In his Best Directing acceptance speech, the Mexico-born filmmaker spoke about what this win meant to him, saying: “I am an immigrant. And in the last 25 years, I’ve been living in a country all of our own. Part of it is here, part of it is in Europe, part of it is everywhere. Because I think the greatest thing that art does, and that our industry does, is erase the lines in the sand when the world tells us to make them deeper.”
Once again, the Academy has recognized sci-fi before but the big awards have not seen a presence from the genre, aside from a few outliers. The Shape of Water is a film that balances heart, comedy, politics, family, diversity and much more in a visually mesmerizing manner. Del Toro blends genres seamlessly while never losing its sci-fi roots, all while telling the simple story of star-crossed lovers.

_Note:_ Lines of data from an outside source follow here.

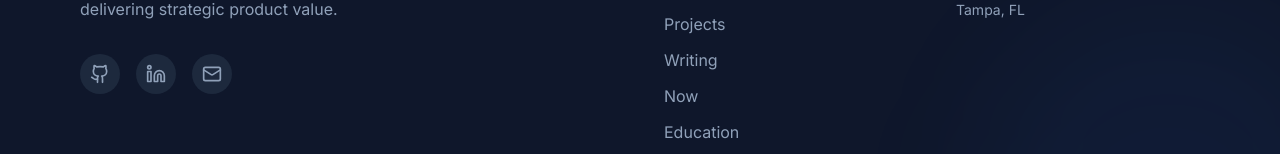
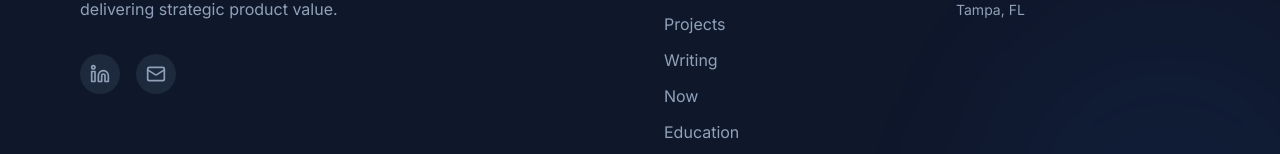
Before and after one commit to kaushalkanna-ai/portfolio, a React (Vite) app: page / in a window 1280 px wide. Shown: the part 7456-7610 px from the top of the page. Built offline with nearby package versions, Linux system fonts and the light colour scheme.

Commit message:
fix: update location to Tampa and remove GitHub link from footer

```diff
--- a/src/components/Footer.jsx
+++ b/src/components/Footer.jsx
@@ -51,7 +51,7 @@ const Footer = () => {
                             Building high-performance engineering teams and delivering strategic product value.
                         </p>
                         <div className="flex gap-4">
-                            <SocialLink href="https://github.com/kaushalkanna-ai" icon={Github} label="GitHub" />
+
                             <SocialLink href="https://www.linkedin.com/in/kaushaldontula/" icon={Linkedin} label="LinkedIn" />
                             {/* <SocialLink href="https://twitter.com/yourhandle" icon={Twitter} label="Twitter" /> */}
                             <button
```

And then, the unthinkable happened. Winning over favourites such as Three Billboards Outside Ebbing, Missouri and Call Me By Your Name, The Shape of Water took home the Academy Award for Best Picture. Finally, the Academy said to the sci-fi genre, we recognize your contributions to cinema.
In his Best Picture acceptance speech — which he made as producer of the movie, instead of as its writer and director — del Toro was briefer and punchier. He spoke about growing up in Mexico watching foreign films, and about adding his own legacy to the legacy of the filmmakers he was inspired by. He also suggested The Shape of Water could be seen as an example to other filmmakers, proving that genre fantasy can be used to address real-world issues and controversies. “This is a door,” he ended with. “Kick it open and come in.”

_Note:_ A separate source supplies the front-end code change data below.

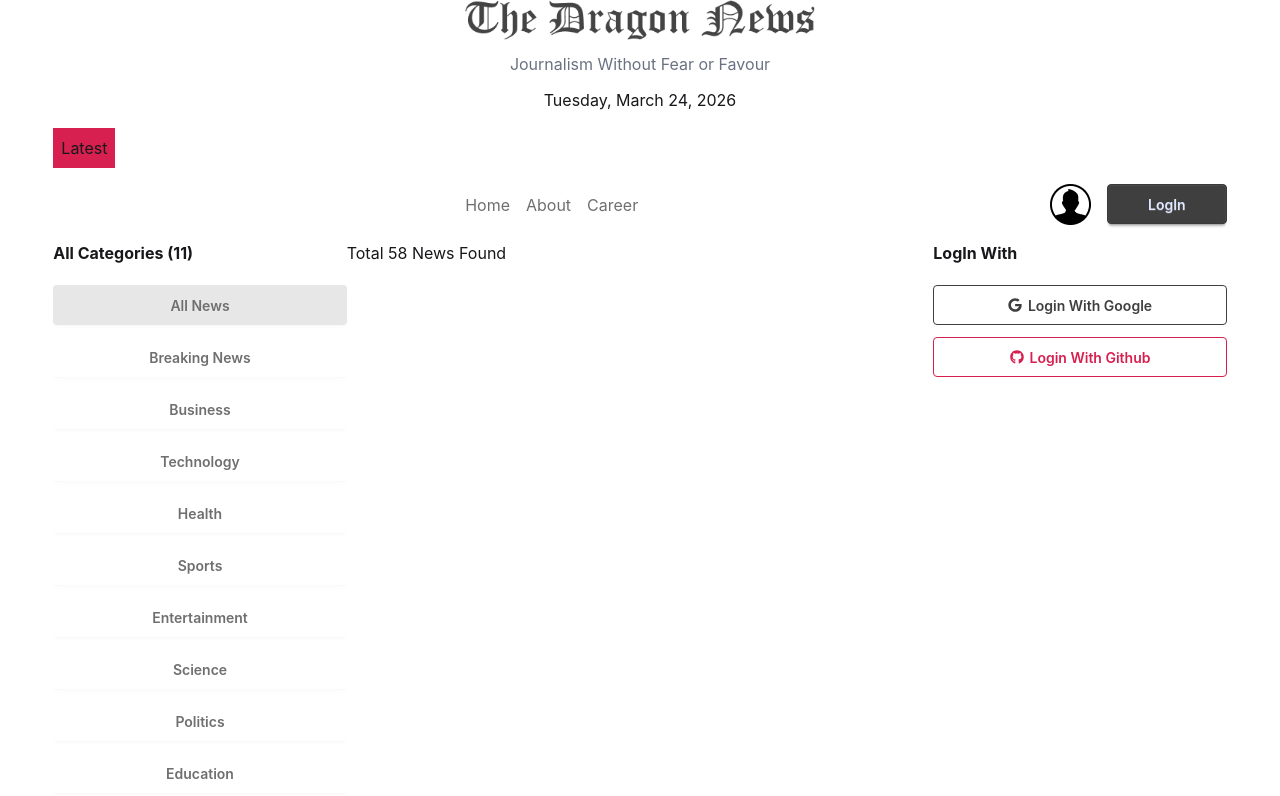
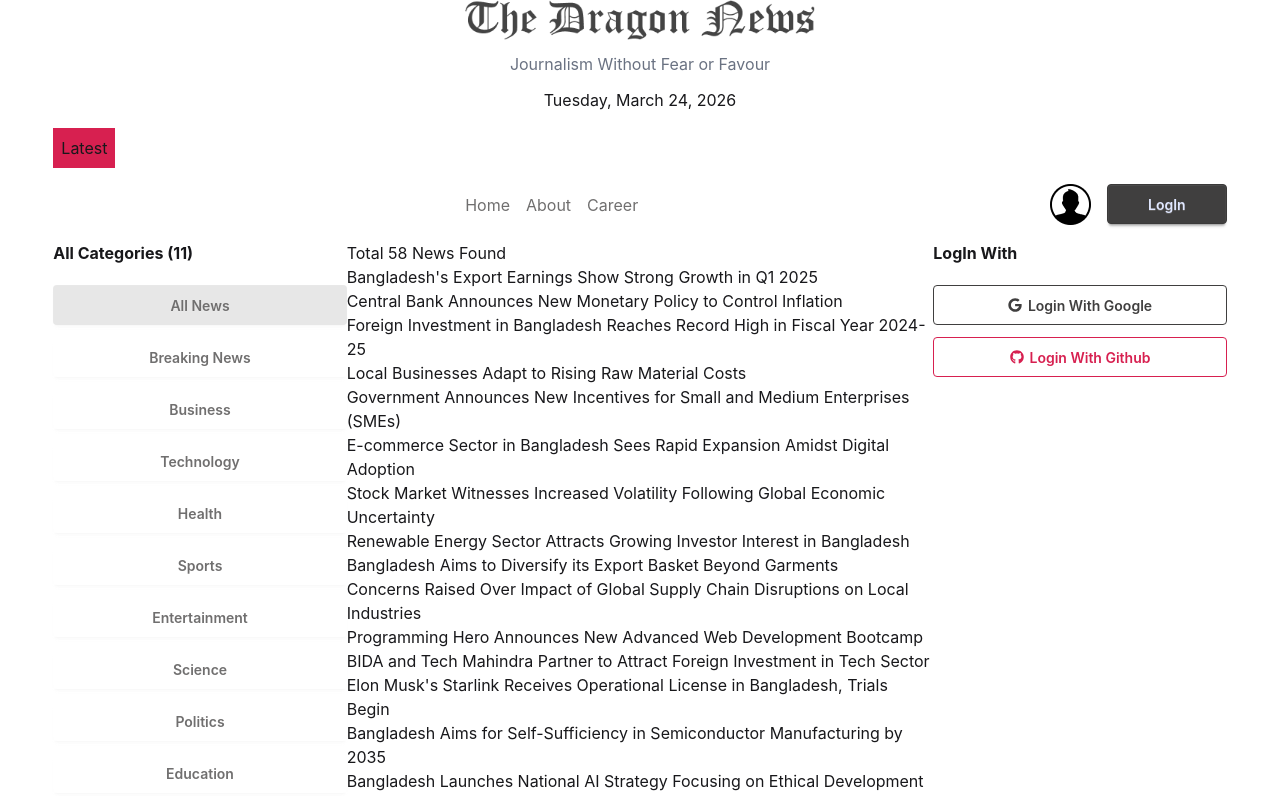
Before and after one commit to asik247/news-paper-with-firebase, a React (Vite) app: page /category/0 in a window 1280 px wide. Shown: the top 796 px of the page. Built offline with nearby package versions, Linux system fonts and the light colour scheme.

Commit message:
dynamic new showing

```diff
--- /dev/null
+++ b/src/Components/HomeLayout/NewsCard.jsx
@@ -0,0 +1,12 @@
+import React from 'react';
+
+const NewsCard = ({news}) => {
+
+    return (
+        <div>
+            {news.title}
+        </div>
+    );
+};
+
+export default NewsCard;
--- a/src/Pages/CategoryNews.jsx
+++ b/src/Pages/CategoryNews.jsx
@@ -1,6 +1,7 @@
 
 import React, { useEffect, useState } from 'react';
 import { useLoaderData, useParams } from 'react-router';
+import NewsCard from '../Components/HomeLayout/NewsCard';
 
 const CategoryNews = () => {
     const { id } = useParams()
@@ -24,6 +25,11 @@ const CategoryNews = () => {
     return (
         <div>
             Total  {categoryNews.length} News Found
+            <div className='gird grid-cols-1 gap-5'>
+                {
+                    categoryNews.map(news=><NewsCard key={news.id} news={news}></NewsCard>)
+                }
+            </div>
         </div>
     );
 };
```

Finally after films like Made Max: Fury Road and Arrival being snubbed in its major categories it was nominated in, a film like The Shape of Water debuts to say, yes, sci-fi films do indeed have a chance at being presented on the grandest stage in cinema. One that put a spotlight on disabilities and diversity and was not afraid to challenge society’s norms.
Now, obviously in the title I said “small but meaningful.” I titled it this way because there were still plenty of films this year that were overlooked and outright snubbed. War for the Planet of the Apes, Blade Runner 2049 and Wonder Woman in particular were three films that boasted fantastic writing and direction as well as superb performances and stunning visual effects. But the stigma of genre based films struck again and sadly, all films were left out of contention in major categories, save for Blade Runner 2049 which took home two technical awards (one being for an incredibly deserving Roger A. Deakins). However, after the wins of Get Out and The Shape of Water, it seems as though the Academy is making small steps into a new era of movie awards. One that does not only look towards what dramatic outing has people crying in their seats. At a time where the public and critics are a bigger divide than ever, maybe the Academy is looking to recognize films that fans continuously flock to, whether it be to see their favourite superhero or to see some much needed diversity in Hollywood. For years the Academy added buzz to mainly small films. Now, it may be the time where everyone gets a fair chance at the coveted prizes. One can only hope that history does not repeat itself and see the Academy retread similar waters for future shows.